The Foxtrot (1971)

DAVID ROLINSON

Play for Today Writer: Rhys Adrian; Director: Philip Saville; Producer: Irene Shubik

“I have a great fondness for the past, the way things were.”

PFT_1971_08_RTphoto

The Foxtrot offers further proof of the wide variety of approaches and subject matter in Play for Today: a self-aware sex comedy about a ménage-a-trois between Michael Bates, Donald Pleasence and Thora Hird is far removed from the intensity and political commitment of plays from the same period such as When the Bough Breaks and The Rank and File. However, newspaper reviews were mixed – stressing its strengths and weaknesses, praising some elements and criticising what some saw as its self-awareness and obscurity. Given that some reviewers used The Foxtrot to question the very purpose of Play for Today as a strand, the following essay uses newspaper reviews of The Foxtrot – depending more heavily on reviews than the site’s essays usually do – in order to trace some of the ways in which Play for Today was a contested space.1

Tony Parker: Play for Today Biography

DAVID ROLINSON

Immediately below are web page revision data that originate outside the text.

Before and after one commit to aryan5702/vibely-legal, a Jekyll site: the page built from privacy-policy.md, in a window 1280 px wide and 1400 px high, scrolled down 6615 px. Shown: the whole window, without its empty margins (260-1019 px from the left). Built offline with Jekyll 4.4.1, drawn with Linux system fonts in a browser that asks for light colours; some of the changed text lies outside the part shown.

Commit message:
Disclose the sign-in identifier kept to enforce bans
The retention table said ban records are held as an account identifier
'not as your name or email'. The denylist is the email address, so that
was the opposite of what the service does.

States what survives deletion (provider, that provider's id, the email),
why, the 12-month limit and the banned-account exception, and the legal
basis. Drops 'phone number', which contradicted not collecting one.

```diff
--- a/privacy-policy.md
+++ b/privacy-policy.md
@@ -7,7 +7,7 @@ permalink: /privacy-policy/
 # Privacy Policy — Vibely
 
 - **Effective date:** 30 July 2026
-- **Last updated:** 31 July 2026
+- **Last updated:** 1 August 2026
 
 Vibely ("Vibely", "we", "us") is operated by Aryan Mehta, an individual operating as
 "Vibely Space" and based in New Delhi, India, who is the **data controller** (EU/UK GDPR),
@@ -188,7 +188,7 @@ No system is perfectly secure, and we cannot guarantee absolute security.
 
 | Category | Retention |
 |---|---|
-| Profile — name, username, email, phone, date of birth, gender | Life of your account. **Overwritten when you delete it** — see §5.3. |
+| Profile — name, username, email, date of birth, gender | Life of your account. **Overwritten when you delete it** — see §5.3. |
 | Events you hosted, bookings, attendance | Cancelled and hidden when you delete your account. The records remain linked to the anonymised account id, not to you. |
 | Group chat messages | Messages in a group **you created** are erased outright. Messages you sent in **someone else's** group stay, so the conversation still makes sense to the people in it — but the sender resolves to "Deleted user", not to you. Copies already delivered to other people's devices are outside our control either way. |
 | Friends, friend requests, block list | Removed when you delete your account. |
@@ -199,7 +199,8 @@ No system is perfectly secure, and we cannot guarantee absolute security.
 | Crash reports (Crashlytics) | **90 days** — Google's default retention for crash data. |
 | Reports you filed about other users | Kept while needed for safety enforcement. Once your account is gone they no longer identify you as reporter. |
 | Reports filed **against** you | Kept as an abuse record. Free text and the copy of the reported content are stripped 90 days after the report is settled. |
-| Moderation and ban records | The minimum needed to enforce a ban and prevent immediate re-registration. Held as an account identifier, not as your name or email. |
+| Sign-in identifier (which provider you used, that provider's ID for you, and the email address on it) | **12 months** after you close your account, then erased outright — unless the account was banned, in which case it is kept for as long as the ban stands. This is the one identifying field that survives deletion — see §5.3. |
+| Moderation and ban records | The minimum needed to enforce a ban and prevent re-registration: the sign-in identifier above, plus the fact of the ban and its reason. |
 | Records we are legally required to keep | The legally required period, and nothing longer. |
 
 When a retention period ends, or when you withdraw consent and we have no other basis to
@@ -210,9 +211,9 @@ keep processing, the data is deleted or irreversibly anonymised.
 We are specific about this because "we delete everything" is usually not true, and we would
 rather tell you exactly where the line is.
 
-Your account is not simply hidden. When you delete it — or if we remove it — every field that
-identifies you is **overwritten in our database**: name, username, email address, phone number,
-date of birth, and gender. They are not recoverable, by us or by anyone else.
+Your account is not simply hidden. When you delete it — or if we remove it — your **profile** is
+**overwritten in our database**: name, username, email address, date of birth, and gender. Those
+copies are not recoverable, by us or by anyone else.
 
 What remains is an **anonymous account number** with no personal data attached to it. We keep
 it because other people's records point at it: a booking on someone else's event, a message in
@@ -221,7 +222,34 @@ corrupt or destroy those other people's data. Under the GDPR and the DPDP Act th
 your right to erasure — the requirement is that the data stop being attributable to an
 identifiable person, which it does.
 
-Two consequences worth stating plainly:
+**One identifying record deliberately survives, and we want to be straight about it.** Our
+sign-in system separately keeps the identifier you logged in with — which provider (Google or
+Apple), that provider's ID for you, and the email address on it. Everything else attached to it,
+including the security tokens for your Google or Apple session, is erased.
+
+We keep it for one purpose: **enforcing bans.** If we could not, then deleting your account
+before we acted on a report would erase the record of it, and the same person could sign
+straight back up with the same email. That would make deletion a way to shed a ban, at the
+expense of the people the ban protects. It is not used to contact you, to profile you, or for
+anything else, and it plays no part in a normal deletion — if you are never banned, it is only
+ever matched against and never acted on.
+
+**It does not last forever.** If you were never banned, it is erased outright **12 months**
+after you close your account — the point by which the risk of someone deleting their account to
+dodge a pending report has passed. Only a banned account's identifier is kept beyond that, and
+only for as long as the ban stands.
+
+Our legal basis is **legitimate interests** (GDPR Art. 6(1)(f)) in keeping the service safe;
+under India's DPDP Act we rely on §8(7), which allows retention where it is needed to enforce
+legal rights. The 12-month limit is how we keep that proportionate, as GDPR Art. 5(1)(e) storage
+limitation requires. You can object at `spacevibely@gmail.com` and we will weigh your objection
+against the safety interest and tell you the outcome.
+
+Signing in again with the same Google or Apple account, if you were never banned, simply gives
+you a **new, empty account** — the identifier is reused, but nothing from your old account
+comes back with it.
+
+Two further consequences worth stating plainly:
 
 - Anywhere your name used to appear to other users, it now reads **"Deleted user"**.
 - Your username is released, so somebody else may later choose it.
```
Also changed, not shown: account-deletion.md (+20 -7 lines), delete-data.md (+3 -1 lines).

Tony Parker’s (25 June 1923-3 October 1996) work for Play for Today fulfils two of its central aims: to reflect contemporary society (as its title implied) and to give a hearing to otherwise neglected voices. Working in a similar manner to Jeremy Sandford, but developing his techniques even further, Parker’s dramas employed journalistic research and meticulous observation to give a voice to society’s most marginalised figures. Although the writer of a handful of superb plays, Parker was primarily a hugely respected oral historian (his ears were once described as a ‘national treasure’). His published studies and television drama were underpinned by a selfless desire to act as a witness, and to resist imposing editorial devices or contrived narratives, as he sought to ‘record without comment or judgement’ the stories he was told1. Though his work was wide-ranging – he moved between unmarried mothers in No Man’s Land (1972) and lighthouse keepers in Lighthouse (1975) – he was most associated with studies of convicted criminals, both in and out of prison. Anthony Storr described him in 1970 as ‘Britain’s most expert interviewer, mouthpiece of the inarticulate and counsel for the defence of those whom society has shunned and abandoned’2.

Iain MacCormick

OLIVER WAKE

This piece was substantially revised and updated in 2013.

When people talk about the pioneers of television writing in Britain, they invariably mention those who made their reputations in the 1960s, such as Dennis Potter and John Hopkins. However, in the 1950s, Iain MacCormick was recognised as the first writer to make a name specifically from original television writing in Britain. This essay is an attempt to explain who he was, why his work was notable and why he is now so little-known.

MacCormick was born in Australia 1918 to Scottish émigré parents. He considered himself a Scot also and held a British passport. MacCormick was studying medicine when the Second World War began and he volunteered for service with the Australian army, rising to the rank of Captain. He fought in North Africa, Crete and Greece, where, in 1941, he was captured when Allied forces withdrew. He spent the next four years as a prisoner of war, during which time he took to writing, between escape attempts, and completed a number of plays. Upon his release in 1945 he was sent to Britain en route to Australia for official demobilisation, but he didn’t complete this journey, choosing to settle in London.

Out of this World (1962)

OLIVER WAKE

Writers: Clive Exton, Leon Griffiths, Leo Lehman, Terry Nation, Julian Bond, Bruce Stewart, Richard Waring, Denis Butler; Adapted from: John Wyndham, Rog Philips, Isaac Asimov, Tom Godwin, Philip K Dick, Robert Moore Williams, Katherine Maclean, Raymond F. Jones, Frank Crisp, Clifford D Simak, Arthur Sellings; Directors: Charles Jarrott, Jonathan Alwyn, Douglas James, Paul Bernard, Peter Hammond, Guy Verney, Richmond Harding, John Knight, Don Leaver, John Knight, Alan Cooke

BTVD_Robot_2

There are many reasons why a television series may languish in obscurity, perhaps primarily because it simply does not merit any interest. However, this is not the case with ABC’s 1962 series Out of This World – British television’s first science fiction anthology – which suffers obscurity due to two factors independent of the programme itself. Only one episode exists in full, leaving little scope for re-evaluation, and the series has long been overshadowed by its celebrated longer-running BBC cousin Out of the Unknown. However, Out of This World is not just worthy of attention as a curiosity, but as an original and successful series in its own right.